In other words: more than 70% of SA's domestic consumption is already supplied by local producers.

These figures demonstrate that products imported from Brazil and other nations only complement local demand for protein, as is the case in most markets in the world. The local monopoly of supply would have an undeniable effect: a higher price for the SA consumer. In other words: inflation.

The consolidation of a monopoly seems to be the ultimate goal of recent accusations, in the absence of any evidence, linking imported products to health risks.

The same production lines that supply Brazil (one of the largest global consumers of chicken meat) also provide products for the world's most demanding markets, such as Japan, the EU, China and SA.

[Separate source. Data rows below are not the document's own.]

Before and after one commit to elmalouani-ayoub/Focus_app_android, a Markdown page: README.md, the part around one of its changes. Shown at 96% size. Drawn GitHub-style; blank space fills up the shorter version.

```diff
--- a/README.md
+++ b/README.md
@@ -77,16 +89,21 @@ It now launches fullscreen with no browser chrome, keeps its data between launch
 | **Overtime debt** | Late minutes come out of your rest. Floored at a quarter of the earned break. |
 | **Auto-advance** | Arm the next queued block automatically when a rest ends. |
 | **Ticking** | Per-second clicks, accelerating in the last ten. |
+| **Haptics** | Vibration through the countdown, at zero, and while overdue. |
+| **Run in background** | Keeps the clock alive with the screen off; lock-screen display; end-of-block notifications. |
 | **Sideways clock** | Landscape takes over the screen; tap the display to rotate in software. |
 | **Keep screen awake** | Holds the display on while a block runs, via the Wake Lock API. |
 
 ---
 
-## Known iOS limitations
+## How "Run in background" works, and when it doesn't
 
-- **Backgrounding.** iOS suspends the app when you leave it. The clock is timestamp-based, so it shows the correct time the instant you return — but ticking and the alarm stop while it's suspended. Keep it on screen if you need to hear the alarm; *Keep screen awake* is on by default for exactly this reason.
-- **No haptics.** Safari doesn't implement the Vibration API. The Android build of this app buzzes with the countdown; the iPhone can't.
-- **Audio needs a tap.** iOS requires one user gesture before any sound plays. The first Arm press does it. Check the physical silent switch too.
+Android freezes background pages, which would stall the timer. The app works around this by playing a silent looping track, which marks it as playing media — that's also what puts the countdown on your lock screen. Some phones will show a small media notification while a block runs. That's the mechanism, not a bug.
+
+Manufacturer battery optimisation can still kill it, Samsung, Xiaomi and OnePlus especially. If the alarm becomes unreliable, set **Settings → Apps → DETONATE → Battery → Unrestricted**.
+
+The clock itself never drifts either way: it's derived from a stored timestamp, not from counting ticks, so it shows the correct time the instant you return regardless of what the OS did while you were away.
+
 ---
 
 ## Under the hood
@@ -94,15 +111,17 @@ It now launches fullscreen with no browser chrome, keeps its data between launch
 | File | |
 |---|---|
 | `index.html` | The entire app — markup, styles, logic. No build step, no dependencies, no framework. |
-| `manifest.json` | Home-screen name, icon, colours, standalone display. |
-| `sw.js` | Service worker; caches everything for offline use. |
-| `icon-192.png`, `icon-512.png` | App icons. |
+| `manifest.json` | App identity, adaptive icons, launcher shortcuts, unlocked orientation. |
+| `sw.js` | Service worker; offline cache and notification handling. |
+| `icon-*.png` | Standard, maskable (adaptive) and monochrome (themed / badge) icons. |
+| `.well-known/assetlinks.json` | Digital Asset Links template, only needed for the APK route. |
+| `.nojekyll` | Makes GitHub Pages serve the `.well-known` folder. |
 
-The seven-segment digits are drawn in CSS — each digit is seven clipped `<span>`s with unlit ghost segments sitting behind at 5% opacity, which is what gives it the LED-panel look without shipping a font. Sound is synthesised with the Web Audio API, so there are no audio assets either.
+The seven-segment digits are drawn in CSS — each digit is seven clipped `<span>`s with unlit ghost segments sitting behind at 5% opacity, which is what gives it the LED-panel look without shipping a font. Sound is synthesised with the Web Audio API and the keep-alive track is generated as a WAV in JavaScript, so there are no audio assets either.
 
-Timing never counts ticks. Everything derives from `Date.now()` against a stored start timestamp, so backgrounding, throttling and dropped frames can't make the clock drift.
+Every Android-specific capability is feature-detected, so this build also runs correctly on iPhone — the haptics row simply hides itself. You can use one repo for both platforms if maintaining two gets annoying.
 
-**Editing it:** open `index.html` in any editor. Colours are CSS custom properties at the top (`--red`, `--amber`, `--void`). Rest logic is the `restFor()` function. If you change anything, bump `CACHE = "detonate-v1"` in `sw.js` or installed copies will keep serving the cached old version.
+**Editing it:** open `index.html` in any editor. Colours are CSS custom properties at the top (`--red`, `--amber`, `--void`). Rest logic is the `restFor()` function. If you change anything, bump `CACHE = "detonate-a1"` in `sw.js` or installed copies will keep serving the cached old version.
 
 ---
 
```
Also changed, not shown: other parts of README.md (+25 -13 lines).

In these exchanges, Brazilian authorities and importing countries guarantee the safety of the production. In other words, in addition to being inspected by South African authorities (the same ones that inspect local products), Brazilian chicken meat is evaluated by authorities in Brazil and by the other markets to which they are exported. More than 1,000 inspections are carried out annually by importing countries, both by public officials and private entities.

Moreover, it should be clarified that Brazilian poultry producers are not dumping product that competes with local competitors. Brazil is able to maintain reasonable costs of production thanks to the solid supply of inputs and natural resources.

In the recent past the South African government launched an investigation into Brazil's exports of chicken meat. At the World Trade Organisation it has been proven that the Brazilian producers did not practice dumping and the case was dropped. Nothing has changed since.

Unlike what has been stated in several articles published in  SA's news media, no country has stopped importing Brazilian products. There has never been, for example, a closure of the EU for Brazilian chicken — our European partners continue to import our products.

Actually, partners are engaging further: large importers such as South Korea and Mexico have  expanded the number of licensed refrigerators. So as to keep up with the high standards demanded by our partners, internal surveillance is kept at maximum attention, which has allowed for  specific problems that occurred in some plants of Brazil to be identified and dealt with without harming final consumers. Brazilian companies value transparency and adopt strict compliance programs.

Brazil's poultry industry considers food security for the SA population of paramount importance. In times when local poultry farmers were sadly hit by outbreaks of avian flu, Brazil (which is free of the disease) has prioritised  supply to the SA market. This is the complementary aspect of the partnership we wish to preserve.

In a war of disinformation and protectionism, the first victim is the consumer. A request to raise tariffs from the current level of 12%-37% to up to 82% on the value of the product is currently under consideration by SA's government,

In other words, much of the imports will be rendered unfeasible by their high costs. In a market with relatively stable demand — as is the case in SA — the inevitable result will be an increase in price. We are talking about a 30% share (considering all external suppliers to SA) that could be impacted. Replacement is not immediate. There is a long and time-consuming process to re-establish the market.

Until then, a probable shortage of products could affect the gondolas. This means inflation for the population, in exchange for simple market protection.

We are partner nations. Either through Brics or bilaterally, we have a lot to build together. Isolated, everyone loses, especially  SA's population.

 

Post comment as a guest

Comments | Add yours
  • No comments found